Speaking of ecumenism, I was reading an article in a recent L’Osservatore Romano by Bishop Brian Farrell, the Secretary of the Pontifical Council for Promoting Christian Unity (unfortunately not available online). In the article Bishop Farrell gives a report on ecumenical progress in recent decades. One thing he wrote near the end of the article struck me (emphasis added):
The dialogues are not capable, by themselves, of guaranteeing, the fulfilment of the final goal of the ecumenical movement, that is, unity in the Eucharist as the sign of full visible communion.
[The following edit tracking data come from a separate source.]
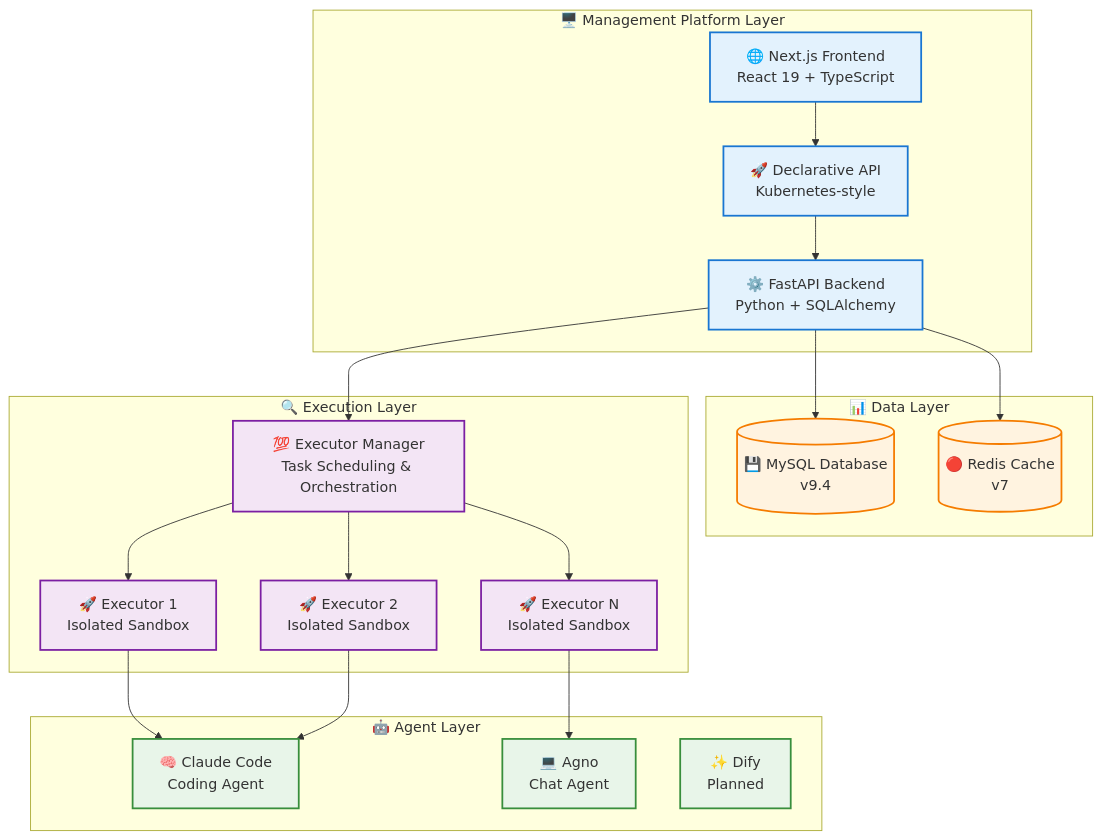
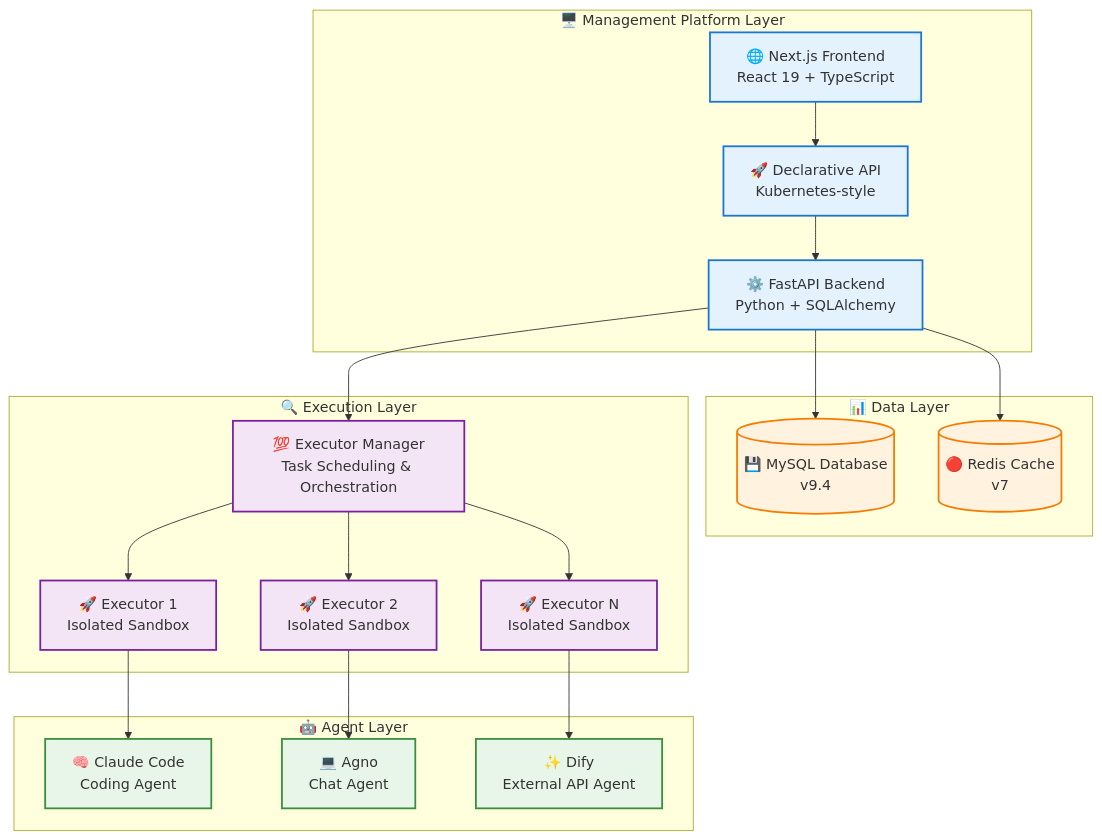
One commit to wecode-ai/Wegent changed the first of 3 diagrams in docs/en/concepts/architecture.md. Above: the diagram before and after it, drawn with Mermaid. The commit also changed other lines of this file and 6 other files, not shown here.

First line of the commit message:
docs: update documentation to reflect Dify agent support

````diff
--- a/docs/en/concepts/architecture.md
+++ b/docs/en/concepts/architecture.md
@@ -24,53 +24,53 @@
 ```mermaid
 graph TB
     subgraph "🖥️ Management Platform Layer"
         Frontend["🌐 Next.js Frontend<br/>React 19 + TypeScript"]
         Backend["⚙️ FastAPI Backend<br/>Python + SQLAlchemy"]
         API["🚀 Declarative API<br/>Kubernetes-style"]
     end
 
     subgraph "📊 Data Layer"
         MySQL[("💾 MySQL Database<br/>v9.4")]
         Redis[("🔴 Redis Cache<br/>v7")]
     end
 
     subgraph "🔍 Execution Layer"
         ExecutorManager["💯 Executor Manager<br/>Task Scheduling & Orchestration"]
         Executor1["🚀 Executor 1<br/>Isolated Sandbox"]
         Executor2["🚀 Executor 2<br/>Isolated Sandbox"]
         ExecutorN["🚀 Executor N<br/>Isolated Sandbox"]
     end
 
     subgraph "🤖 Agent Layer"
         Claude["🧠 Claude Code<br/>Coding Agent"]
         Agno["💻 Agno<br/>Chat Agent"]
-        DifyPlanned["✨ Dify<br/>Planned"]
+        Dify["✨ Dify<br/>External API Agent"]
     end
 
 
     %% System Interactions
     Frontend --> API
     API --> Backend
     Backend --> MySQL
     Backend --> Redis
     Backend --> ExecutorManager
     ExecutorManager --> Executor1
     ExecutorManager --> Executor2
     ExecutorManager --> ExecutorN
 
     %% AI Program Integration
     Executor1 --> Claude
-    Executor2 --> Claude
-    ExecutorN --> Agno
+    Executor2 --> Agno
+    ExecutorN --> Dify
 
     %% Styling
     classDef platform fill:#e3f2fd,stroke:#1976d2,stroke-width:2px
     classDef data fill:#fff3e0,stroke:#f57c00,stroke-width:2px
     classDef execution fill:#f3e5f5,stroke:#7b1fa2,stroke-width:2px
     classDef agent fill:#e8f5e9,stroke:#388e3c,stroke-width:2px
 
     class Frontend,Backend,API platform
     class MySQL,Redis data
     class ExecutorManager,Executor1,Executor2,ExecutorN execution
-    class Claude,Agno,DifyPlanned agent
+    class Claude,Agno,Dify agent
 ```
````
This sentence sums up the reason for my own dual sense of optimism/pessimism regarding ecumenism. On the one hand, I am optimistic about the possibility of corporate reunion with the Churches of the East: the Eastern Orthodox and Oriental Orthodox. I recognize that it might take centuries, but discussions with these Churches can be fruitful because we share the same “final goal” of Eucharistic communion.
However, I am more pessimistic about ecumenical dialogue with the “Eccesial Communities of the West” (as the Church often calls Protestant bodies), as they are hamstrung from the beginning since Eucharistic Communion is not the final goal for most of them. How can two people reach a destination of which they disagree on its location? As Protestants do not believe in the sacramental nature of the Church (and thus do not view the Church as an essentially visible structure), their “final goal” is more pointed towards a common confession on the “essentials” of the faith (the details of which vary from body to body).
The Church, however, believes that “the Eucharist makes the Church” (CCC 1396). Without the Body of Christ in the Eucharist, we would not have the Body of Christ, the Church. Thus, Eucharistic communion is a necessary component of a unified body.
I do not mean to disparage those Catholics who are working valiantly in the field of ecumenism with Protestants; there can be much fruitfulness that can come from those discussions. However, until we share the same “final goal” I do not see how such discussions can reach their destination.